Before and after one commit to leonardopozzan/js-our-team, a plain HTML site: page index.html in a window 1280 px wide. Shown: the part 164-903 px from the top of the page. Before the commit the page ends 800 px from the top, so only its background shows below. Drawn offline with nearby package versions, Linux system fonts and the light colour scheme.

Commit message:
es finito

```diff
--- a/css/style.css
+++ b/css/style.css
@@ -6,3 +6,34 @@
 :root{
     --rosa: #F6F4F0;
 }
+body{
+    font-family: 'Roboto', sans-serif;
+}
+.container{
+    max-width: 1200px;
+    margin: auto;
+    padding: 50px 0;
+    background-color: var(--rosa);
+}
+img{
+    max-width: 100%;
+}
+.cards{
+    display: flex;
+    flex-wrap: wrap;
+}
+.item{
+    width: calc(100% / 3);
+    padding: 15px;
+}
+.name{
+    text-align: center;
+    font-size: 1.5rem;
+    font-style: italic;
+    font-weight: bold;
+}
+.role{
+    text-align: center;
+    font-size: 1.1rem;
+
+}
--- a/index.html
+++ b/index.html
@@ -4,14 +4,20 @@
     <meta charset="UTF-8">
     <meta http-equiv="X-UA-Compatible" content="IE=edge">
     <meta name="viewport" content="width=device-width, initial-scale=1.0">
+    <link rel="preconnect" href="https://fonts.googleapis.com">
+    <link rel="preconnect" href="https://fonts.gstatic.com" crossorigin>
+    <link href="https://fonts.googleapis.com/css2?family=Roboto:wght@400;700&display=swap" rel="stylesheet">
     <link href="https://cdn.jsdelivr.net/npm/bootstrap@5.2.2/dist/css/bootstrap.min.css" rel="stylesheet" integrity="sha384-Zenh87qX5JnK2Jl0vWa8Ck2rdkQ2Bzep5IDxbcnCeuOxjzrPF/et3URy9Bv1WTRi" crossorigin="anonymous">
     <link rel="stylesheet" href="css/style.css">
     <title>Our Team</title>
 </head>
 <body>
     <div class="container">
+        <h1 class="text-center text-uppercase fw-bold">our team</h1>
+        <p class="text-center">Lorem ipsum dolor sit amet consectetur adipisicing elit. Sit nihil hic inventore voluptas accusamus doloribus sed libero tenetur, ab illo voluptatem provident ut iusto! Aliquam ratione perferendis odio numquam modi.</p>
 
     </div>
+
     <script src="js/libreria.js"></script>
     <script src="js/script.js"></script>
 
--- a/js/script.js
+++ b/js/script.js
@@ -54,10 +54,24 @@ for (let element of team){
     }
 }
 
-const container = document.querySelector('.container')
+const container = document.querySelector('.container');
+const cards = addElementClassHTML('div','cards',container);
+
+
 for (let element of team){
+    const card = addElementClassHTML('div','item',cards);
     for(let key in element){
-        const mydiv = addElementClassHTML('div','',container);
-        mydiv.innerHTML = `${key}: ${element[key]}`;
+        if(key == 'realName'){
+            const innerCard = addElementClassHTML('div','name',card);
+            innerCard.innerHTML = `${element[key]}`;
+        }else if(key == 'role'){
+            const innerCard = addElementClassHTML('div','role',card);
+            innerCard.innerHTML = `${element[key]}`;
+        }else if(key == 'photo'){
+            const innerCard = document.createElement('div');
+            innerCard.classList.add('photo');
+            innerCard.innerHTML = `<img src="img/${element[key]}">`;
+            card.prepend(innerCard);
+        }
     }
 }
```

+++++

*EXERCISE OBJECTIVE*
Would you return each entry exactly as it reads?

*EXERCISE RESULT*
Before and after one commit to leonardopozzan/js-our-team, a plain HTML site: page index.html in a window 1280 px wide. Shown: the part 164-903 px from the top of the page. Before the commit the page ends 800 px from the top, so only its background shows below. Drawn offline with nearby package versions, Linux system fonts and the light colour scheme.

Commit message:
es finito

```diff
--- a/css/style.css
+++ b/css/style.css
@@ -6,3 +6,34 @@
 :root{
     --rosa: #F6F4F0;
 }
+body{
+    font-family: 'Roboto', sans-serif;
+}
+.container{
+    max-width: 1200px;
+    margin: auto;
+    padding: 50px 0;
+    background-color: var(--rosa);
+}
+img{
+    max-width: 100%;
+}
+.cards{
+    display: flex;
+    flex-wrap: wrap;
+}
+.item{
+    width: calc(100% / 3);
+    padding: 15px;
+}
+.name{
+    text-align: center;
+    font-size: 1.5rem;
+    font-style: italic;
+    font-weight: bold;
+}
+.role{
+    text-align: center;
+    font-size: 1.1rem;
+
+}
--- a/index.html
+++ b/index.html
@@ -4,14 +4,20 @@
     <meta charset="UTF-8">
     <meta http-equiv="X-UA-Compatible" content="IE=edge">
     <meta name="viewport" content="width=device-width, initial-scale=1.0">
+    <link rel="preconnect" href="https://fonts.googleapis.com">
+    <link rel="preconnect" href="https://fonts.gstatic.com" crossorigin>
+    <link href="https://fonts.googleapis.com/css2?family=Roboto:wght@400;700&display=swap" rel="stylesheet">
     <link href="https://cdn.jsdelivr.net/npm/bootstrap@5.2.2/dist/css/bootstrap.min.css" rel="stylesheet" integrity="sha384-Zenh87qX5JnK2Jl0vWa8Ck2rdkQ2Bzep5IDxbcnCeuOxjzrPF/et3URy9Bv1WTRi" crossorigin="anonymous">
     <link rel="stylesheet" href="css/style.css">
     <title>Our Team</title>
 </head>
 <body>
     <div class="container">
+        <h1 class="text-center text-uppercase fw-bold">our team</h1>
+        <p class="text-center">Lorem ipsum dolor sit amet consectetur adipisicing elit. Sit nihil hic inventore voluptas accusamus doloribus sed libero tenetur, ab illo voluptatem provident ut iusto! Aliquam ratione perferendis odio numquam modi.</p>
 
     </div>
+
     <script src="js/libreria.js"></script>
     <script src="js/script.js"></script>
 
--- a/js/script.js
+++ b/js/script.js
@@ -54,10 +54,24 @@ for (let element of team){
     }
 }
 
-const container = document.querySelector('.container')
+const container = document.querySelector('.container');
+const cards = addElementClassHTML('div','cards',container);
+
+
 for (let element of team){
+    const card = addElementClassHTML('div','item',cards);
     for(let key in element){
-        const mydiv = addElementClassHTML('div','',container);
-        mydiv.innerHTML = `${key}: ${element[key]}`;
+        if(key == 'realName'){
+            const innerCard = addElementClassHTML('div','name',card);
+            innerCard.innerHTML = `${element[key]}`;
+        }else if(key == 'role'){
+            const innerCard = addElementClassHTML('div','role',card);
+            innerCard.innerHTML = `${element[key]}`;
+        }else if(key == 'photo'){
+            const innerCard = document.createElement('div');
+            innerCard.classList.add('photo');
+            innerCard.innerHTML = `<img src="img/${element[key]}">`;
+            card.prepend(innerCard);
+        }
     }
 }
```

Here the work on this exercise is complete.